TASK BRIEF> From the first line to the last, set down the material exactly, leaving out its pictures.

RECORDED INFORMATION>
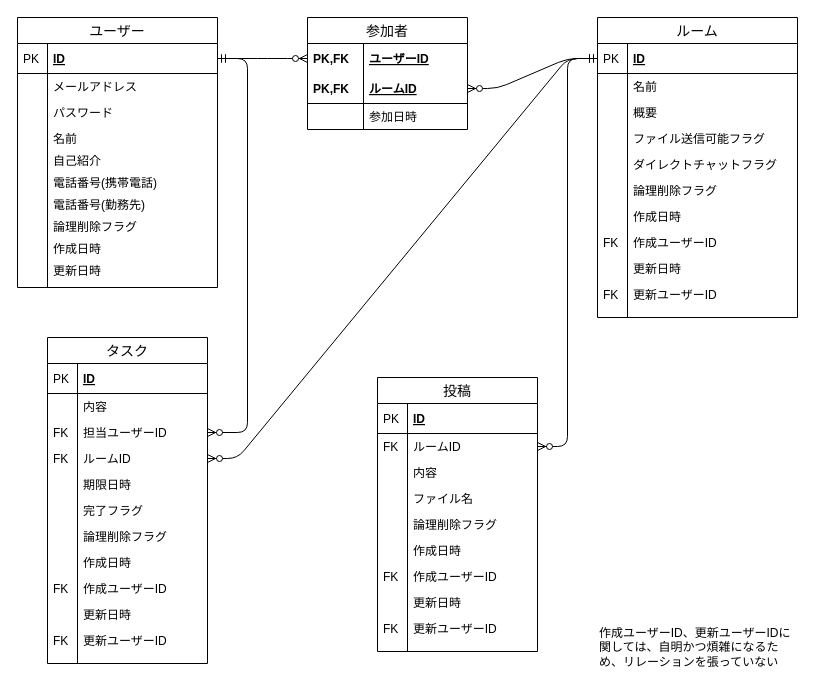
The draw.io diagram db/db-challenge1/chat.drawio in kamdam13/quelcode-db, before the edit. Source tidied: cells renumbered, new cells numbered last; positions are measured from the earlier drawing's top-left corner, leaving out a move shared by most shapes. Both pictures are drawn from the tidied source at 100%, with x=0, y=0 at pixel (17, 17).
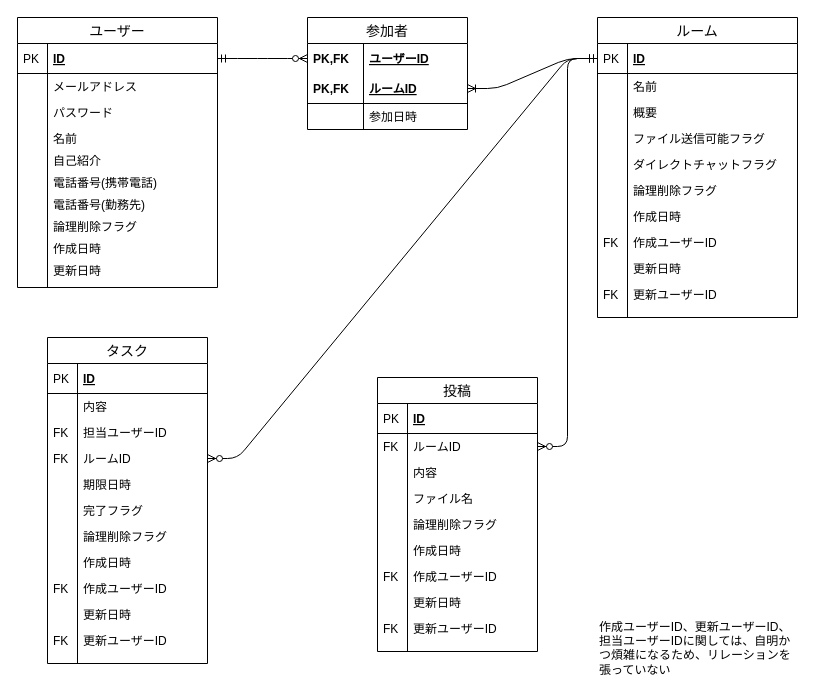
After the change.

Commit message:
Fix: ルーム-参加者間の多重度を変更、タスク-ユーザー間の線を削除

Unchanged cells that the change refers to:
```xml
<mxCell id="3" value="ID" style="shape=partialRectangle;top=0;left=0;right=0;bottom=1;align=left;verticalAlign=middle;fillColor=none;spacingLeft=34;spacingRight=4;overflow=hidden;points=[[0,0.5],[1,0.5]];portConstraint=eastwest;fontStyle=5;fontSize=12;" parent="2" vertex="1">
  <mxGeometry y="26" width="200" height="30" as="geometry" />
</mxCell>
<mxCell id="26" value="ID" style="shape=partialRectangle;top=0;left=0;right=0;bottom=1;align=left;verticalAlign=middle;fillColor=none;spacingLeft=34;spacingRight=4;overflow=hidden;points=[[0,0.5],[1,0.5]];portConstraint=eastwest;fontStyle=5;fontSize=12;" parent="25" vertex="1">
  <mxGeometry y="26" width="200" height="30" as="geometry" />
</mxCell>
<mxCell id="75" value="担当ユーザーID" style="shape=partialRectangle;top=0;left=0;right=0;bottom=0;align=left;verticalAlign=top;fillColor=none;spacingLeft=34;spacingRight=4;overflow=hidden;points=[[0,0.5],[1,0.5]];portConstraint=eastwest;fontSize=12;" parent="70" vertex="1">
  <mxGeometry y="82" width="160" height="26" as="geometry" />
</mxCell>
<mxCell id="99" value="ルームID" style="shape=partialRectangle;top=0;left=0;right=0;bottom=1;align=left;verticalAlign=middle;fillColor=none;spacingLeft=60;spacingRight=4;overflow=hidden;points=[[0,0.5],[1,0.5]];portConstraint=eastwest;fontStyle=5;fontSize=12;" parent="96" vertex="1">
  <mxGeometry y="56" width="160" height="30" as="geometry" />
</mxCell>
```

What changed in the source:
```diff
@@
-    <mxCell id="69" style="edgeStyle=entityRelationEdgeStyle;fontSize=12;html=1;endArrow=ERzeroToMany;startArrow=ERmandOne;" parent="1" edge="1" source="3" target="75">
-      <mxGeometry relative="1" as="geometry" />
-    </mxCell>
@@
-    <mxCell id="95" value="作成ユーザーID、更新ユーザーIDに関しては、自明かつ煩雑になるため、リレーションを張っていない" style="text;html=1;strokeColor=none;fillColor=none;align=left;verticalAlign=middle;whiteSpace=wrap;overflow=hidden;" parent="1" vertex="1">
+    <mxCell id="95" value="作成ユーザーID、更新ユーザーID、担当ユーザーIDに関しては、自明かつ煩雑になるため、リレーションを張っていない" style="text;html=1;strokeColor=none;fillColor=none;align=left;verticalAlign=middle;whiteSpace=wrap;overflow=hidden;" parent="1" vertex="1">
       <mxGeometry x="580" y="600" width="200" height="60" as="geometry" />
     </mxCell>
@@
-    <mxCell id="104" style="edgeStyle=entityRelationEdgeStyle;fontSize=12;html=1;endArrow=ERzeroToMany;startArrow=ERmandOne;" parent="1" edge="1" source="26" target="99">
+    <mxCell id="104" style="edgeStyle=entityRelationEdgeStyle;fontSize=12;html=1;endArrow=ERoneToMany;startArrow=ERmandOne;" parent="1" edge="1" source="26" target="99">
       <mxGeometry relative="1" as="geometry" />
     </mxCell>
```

COMPLETED EXERCISE>
The draw.io diagram db/db-challenge1/chat.drawio in kamdam13/quelcode-db, before the edit. Source tidied: cells renumbered, new cells numbered last; positions are measured from the earlier drawing's top-left corner, leaving out a move shared by most shapes. Both pictures are drawn from the tidied source at 100%, with x=0, y=0 at pixel (17, 17).
After the change.

Commit message:
Fix: ルーム-参加者間の多重度を変更、タスク-ユーザー間の線を削除

Unchanged cells that the change refers to:
```xml
<mxCell id="3" value="ID" style="shape=partialRectangle;top=0;left=0;right=0;bottom=1;align=left;verticalAlign=middle;fillColor=none;spacingLeft=34;spacingRight=4;overflow=hidden;points=[[0,0.5],[1,0.5]];portConstraint=eastwest;fontStyle=5;fontSize=12;" parent="2" vertex="1">
  <mxGeometry y="26" width="200" height="30" as="geometry" />
</mxCell>
<mxCell id="26" value="ID" style="shape=partialRectangle;top=0;left=0;right=0;bottom=1;align=left;verticalAlign=middle;fillColor=none;spacingLeft=34;spacingRight=4;overflow=hidden;points=[[0,0.5],[1,0.5]];portConstraint=eastwest;fontStyle=5;fontSize=12;" parent="25" vertex="1">
  <mxGeometry y="26" width="200" height="30" as="geometry" />
</mxCell>
<mxCell id="75" value="担当ユーザーID" style="shape=partialRectangle;top=0;left=0;right=0;bottom=0;align=left;verticalAlign=top;fillColor=none;spacingLeft=34;spacingRight=4;overflow=hidden;points=[[0,0.5],[1,0.5]];portConstraint=eastwest;fontSize=12;" parent="70" vertex="1">
  <mxGeometry y="82" width="160" height="26" as="geometry" />
</mxCell>
<mxCell id="99" value="ルームID" style="shape=partialRectangle;top=0;left=0;right=0;bottom=1;align=left;verticalAlign=middle;fillColor=none;spacingLeft=60;spacingRight=4;overflow=hidden;points=[[0,0.5],[1,0.5]];portConstraint=eastwest;fontStyle=5;fontSize=12;" parent="96" vertex="1">
  <mxGeometry y="56" width="160" height="30" as="geometry" />
</mxCell>
```

What changed in the source:
```diff
@@
-    <mxCell id="69" style="edgeStyle=entityRelationEdgeStyle;fontSize=12;html=1;endArrow=ERzeroToMany;startArrow=ERmandOne;" parent="1" edge="1" source="3" target="75">
-      <mxGeometry relative="1" as="geometry" />
-    </mxCell>
@@
-    <mxCell id="95" value="作成ユーザーID、更新ユーザーIDに関しては、自明かつ煩雑になるため、リレーションを張っていない" style="text;html=1;strokeColor=none;fillColor=none;align=left;verticalAlign=middle;whiteSpace=wrap;overflow=hidden;" parent="1" vertex="1">
+    <mxCell id="95" value="作成ユーザーID、更新ユーザーID、担当ユーザーIDに関しては、自明かつ煩雑になるため、リレーションを張っていない" style="text;html=1;strokeColor=none;fillColor=none;align=left;verticalAlign=middle;whiteSpace=wrap;overflow=hidden;" parent="1" vertex="1">
       <mxGeometry x="580" y="600" width="200" height="60" as="geometry" />
     </mxCell>
@@
-    <mxCell id="104" style="edgeStyle=entityRelationEdgeStyle;fontSize=12;html=1;endArrow=ERzeroToMany;startArrow=ERmandOne;" parent="1" edge="1" source="26" target="99">
+    <mxCell id="104" style="edgeStyle=entityRelationEdgeStyle;fontSize=12;html=1;endArrow=ERoneToMany;startArrow=ERmandOne;" parent="1" edge="1" source="26" target="99">
       <mxGeometry relative="1" as="geometry" />
     </mxCell>
```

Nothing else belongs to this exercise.